───── Excerpted records ─────

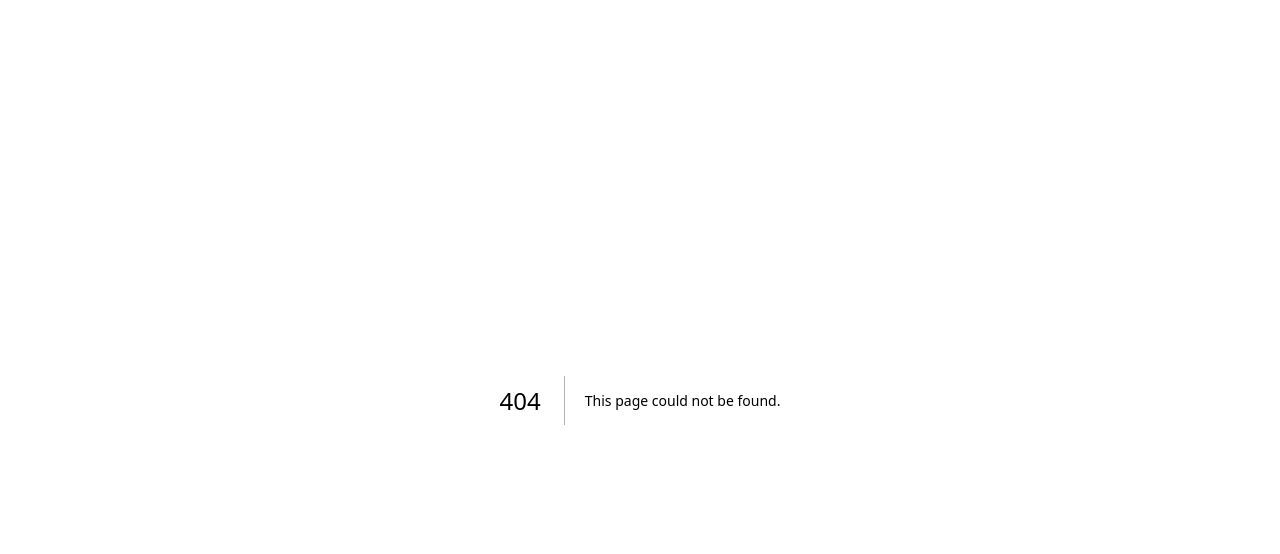
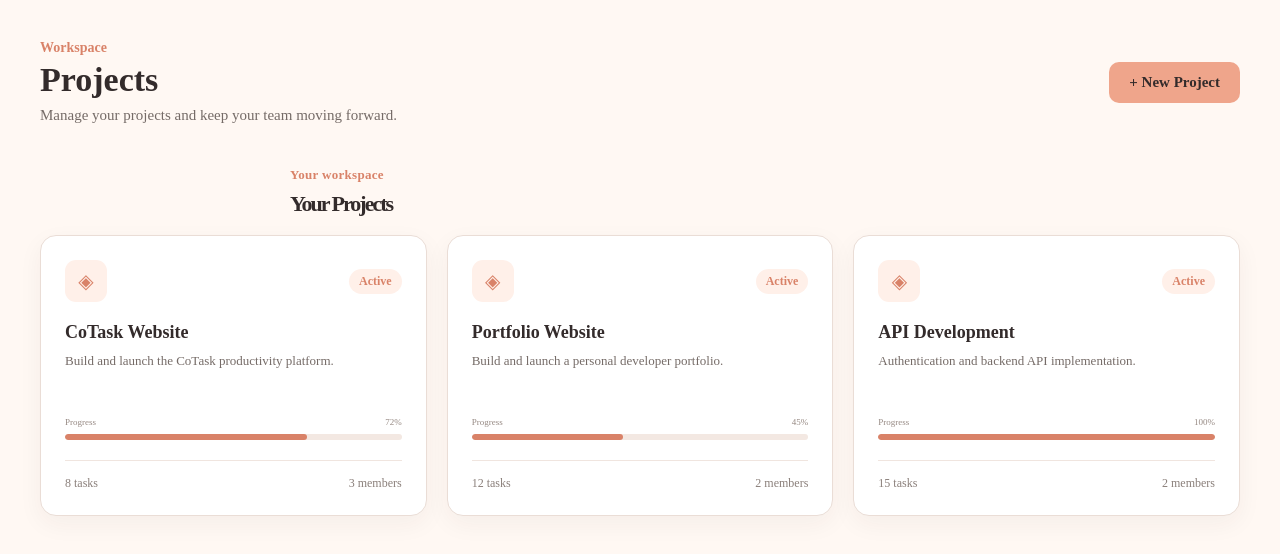
Before and after one commit to NancyA1/CoTask, a Next.js app in the folder frontend/: page /projects in a window 1280 px wide. Before the commit this address had no page. Shown: the top 554 px of the page. Built offline with nearby package versions, Linux system fonts and the light colour scheme.

Commit message:
build projects interface and navigation

```diff
--- /dev/null
+++ b/frontend/app/components/ProjectCard.tsx
@@ -0,0 +1,58 @@
+import Link from "next/link";
+
+type ProjectCardProps = {
+  id: number;
+  name: string;
+  description: string;
+  progress: number;
+  members: number;
+  tasks: number;
+};
+
+export default function ProjectCard({
+  id,
+  name,
+  description,
+  progress,
+  members,
+  tasks,
+}: ProjectCardProps) {
+  return (
+    <Link href={`/projects/${id}`} className="project-card">
+
+      <div className="project-card-top">
+        <span className="project-icon">◈</span>
+
+        <span className="project-status">
+          Active
+        </span>
+      </div>
+
+      <h3>{name}</h3>
+
+      <p>{description}</p>
+
+      <div className="project-progress">
+
+        <div className="progress-info">
+          <span>Progress</span>
+          <span>{progress}%</span>
+        </div>
+
+        <div className="progress-bar">
+          <div
+            className="progress-fill"
+            style={{ width: `${progress}%` }}
+          />
+        </div>
+
+      </div>
+
+      <div className="project-footer">
+        <span>{tasks} tasks</span>
+        <span>{members} members</span>
+      </div>
+
+    </Link>
+  );
+}
--- /dev/null
+++ b/frontend/app/components/ProjectsHeader.tsx
@@ -0,0 +1,23 @@
+import Link from "next/link";
+
+export default function ProjectsHeader() {
+  return (
+    <header className="projects-header">
+
+      <div>
+        <p className="projects-eyebrow">Workspace</p>
+
+        <h1>Projects</h1>
+
+        <p className="projects-subtitle">
+          Manage your projects and keep your team moving forward.
+        </p>
+      </div>
+
+      <Link href="/projects/new" className="new-project-btn">
+        + New Project
+      </Link>
+
+    </header>
+  );
+}
--- a/frontend/app/globals.css
+++ b/frontend/app/globals.css
@@ -2773,3 +2773,92 @@ color: #D98268;
     grid-template-columns: 1fr;
   }
 }
+
+/* project page  */
+
+.projects-header {
+  display: flex;
+  align-items: center;
+  justify-content: space-between;
+
+  margin-bottom: 40px;
+}
+
+.projects-eyebrow {
+  margin: 0 0 5px;
+
+  color: #D98268;
+
+  font-size: 14px;
+  font-weight: 600;
+
+  text-align: left;
+}
+
+.projects-header h1 {
+  margin: 0;
+
+  color: #332B2B;
+
+  font-size: 34px;
+}
+
+.projects-subtitle {
+  margin: 8px 0 0;
+
+  color: #756B67;
+
+  font-size: 15px;
+
+  text-align: left;
+}
+.project-card {
+  display: block;
+  color: inherit;
+  text-decoration: none;
+
+  padding: 24px;
+
+  background-color: #FFFFFF;
+  border: 1px solid #EADDD6;
+  border-radius: 16px;
+
+  box-shadow: 0 8px 24px rgba(51, 43, 43, 0.05);
+
+  transition: all 0.25s ease;
+}
+.section-heading p {
+  margin: 0 0 6px;
+
+  color: #D98268;
+
+  font-size: 13px;
+  font-weight: 600;
+
+  text-align: left;
+  letter-spacing: 0.3px;
+}
+.new-project-btn {
+  display: inline-flex;
+  align-items: center;
+
+  padding: 12px 20px;
+
+  border-radius: 10px;
+
+  background-color: #EFA58B;
+
+  color: #332B2B;
+
+  font-size: 15px;
+  font-weight: 600;
+
+  text-decoration: none;
+
+  transition: all 0.2s ease;
+}
+
+.new-project-btn:hover {
+  background-color: #D98268;
+  transform: translateY(-2px);
+}
--- /dev/null
+++ b/frontend/app/projects/page.tsx
@@ -0,0 +1,58 @@
+import ProjectsHeader from "../components/ProjectsHeader";
+import ProjectCard from "../components/ProjectCard";
+
+export default function Projects() {
+  return (
+    <div className="dashboard">
+
+      <main className="dashboard-main">
+
+        <ProjectsHeader />
+
+        <section className="projects-section">
+
+          <div className="section-heading">
+            <div>
+              <p>Your workspace</p>
+              <h2>Your Projects</h2>
+            </div>
+          </div>
+
+          <div className="projects-grid">
+
+            <ProjectCard
+              id={1}
+              name="CoTask Website"
+              description="Build and launch the CoTask productivity platform."
+              progress={72}
+              members={3}
+              tasks={8}
+            />
+
+            <ProjectCard
+              id={2}
+              name="Portfolio Website"
+              description="Build and launch a personal developer portfolio."
+              progress={45}
+              members={2}
+              tasks={12}
+            />
+
+            <ProjectCard
+              id={3}
+              name="API Development"
+              description="Authentication and backend API implementation."
+              progress={100}
+              members={2}
+              tasks={15}
+            />
+
+          </div>
+
+        </section>
+
+      </main>
+
+    </div>
+  );
+}
```
Also changed, not shown: frontend/app/projects/new/page.tsx (added, +9 -0 lines).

─────

## Exercise instructions:
Whenever a line above contains "tasks", copy that line.

## Answer to this task:
+  tasks: number;
+  tasks,
+        <span>{tasks} tasks</span>
+              tasks={8}
+              tasks={12}
+              tasks={15}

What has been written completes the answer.